> _Supplied records_:
>>>>
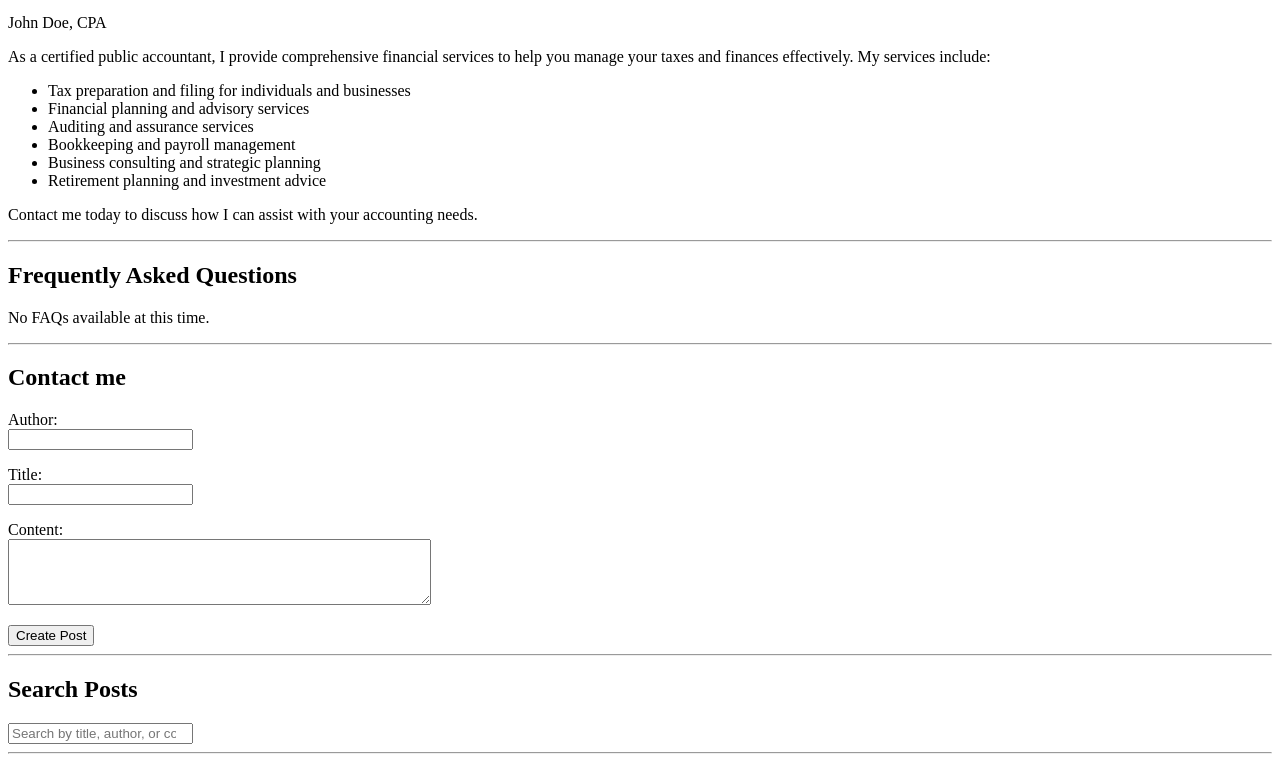
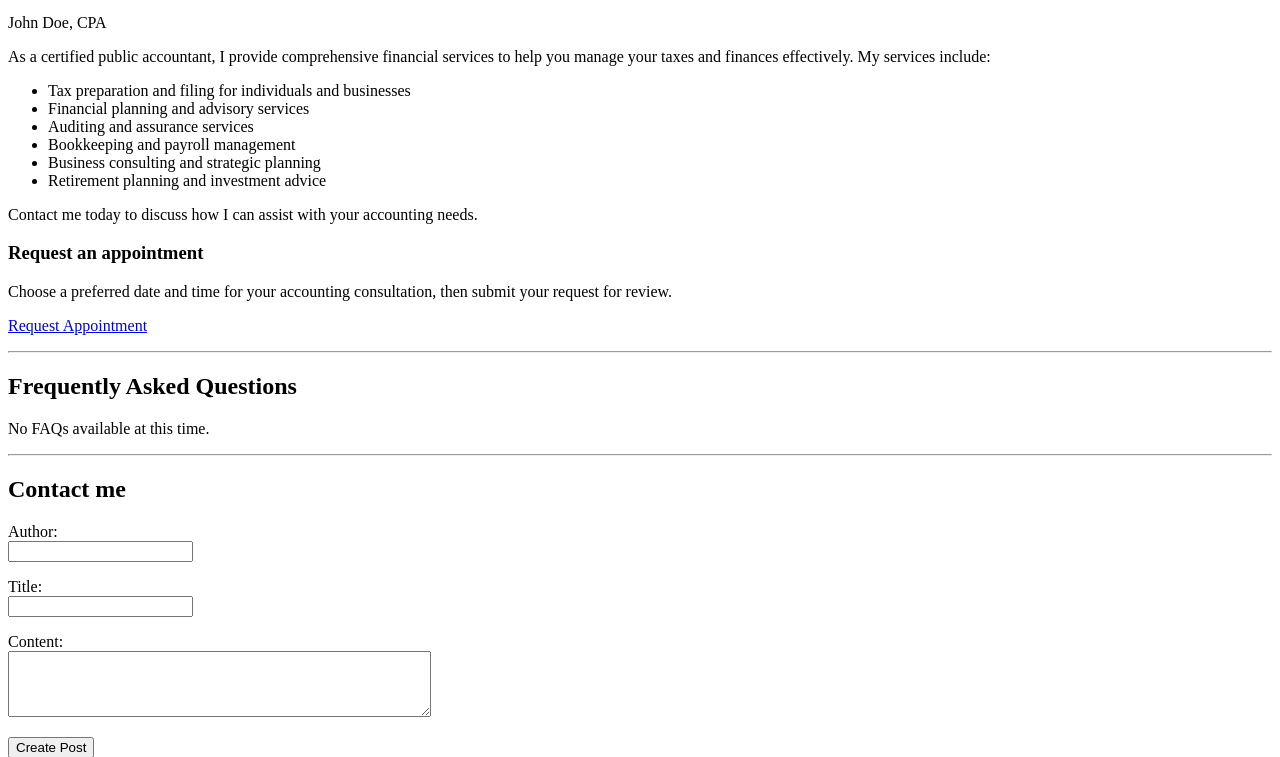
Before and after one commit to BvR-jedi/tax_project, a Django app: template tax/templates/tax/index.html in a window 1280 px wide. Shown: the part 737-1494 px from the top of the page. Run offline with Django 4.2, Linux system fonts and the light colour scheme; the template is opened without the code that fills it, so the values that code supplies are empty; some libraries are stand-ins or nearby versions.

Commit message:
Add appointment call-to-action to index page and update URL configuration

```diff
--- a/tax/templates/tax/index.html
+++ b/tax/templates/tax/index.html
@@ -24,6 +24,11 @@
         <li>Retirement planning and investment advice</li>
     </ul>
     <p>Contact me today to discuss how I can assist with your accounting needs.</p>
+    <div class="appointment-cta">
+        <h3>Request an appointment</h3>
+        <p>Choose a preferred date and time for your accounting consultation, then submit your request for review.</p>
+        <p><a class="button button-primary" href="{% url 'request_appointment' %}">Request Appointment</a></p>
+    </div>
 </div>
 
 <hr>
--- a/tax_project/urls.py
+++ b/tax_project/urls.py
@@ -19,6 +19,6 @@ from django.urls import path, include
 
 urlpatterns = [
     path('admin/', admin.site.urls),
+    path('', include('tax.urls')),
     path('', include('appointments.urls')),
-    path('tax/', include('tax.urls')),
 ]
```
<<<<
> _What the exercise asks_:
An exact reproduction of the data is required, with pictures excluded.

> _Answer to this exercise_:
Before and after one commit to BvR-jedi/tax_project, a Django app: template tax/templates/tax/index.html in a window 1280 px wide. Shown: the part 737-1494 px from the top of the page. Run offline with Django 4.2, Linux system fonts and the light colour scheme; the template is opened without the code that fills it, so the values that code supplies are empty; some libraries are stand-ins or nearby versions.

Commit message:
Add appointment call-to-action to index page and update URL configuration

```diff
--- a/tax/templates/tax/index.html
+++ b/tax/templates/tax/index.html
@@ -24,6 +24,11 @@
         <li>Retirement planning and investment advice</li>
     </ul>
     <p>Contact me today to discuss how I can assist with your accounting needs.</p>
+    <div class="appointment-cta">
+        <h3>Request an appointment</h3>
+        <p>Choose a preferred date and time for your accounting consultation, then submit your request for review.</p>
+        <p><a class="button button-primary" href="{% url 'request_appointment' %}">Request Appointment</a></p>
+    </div>
 </div>
 
 <hr>
--- a/tax_project/urls.py
+++ b/tax_project/urls.py
@@ -19,6 +19,6 @@ from django.urls import path, include
 
 urlpatterns = [
     path('admin/', admin.site.urls),
+    path('', include('tax.urls')),
     path('', include('appointments.urls')),
-    path('tax/', include('tax.urls')),
 ]
```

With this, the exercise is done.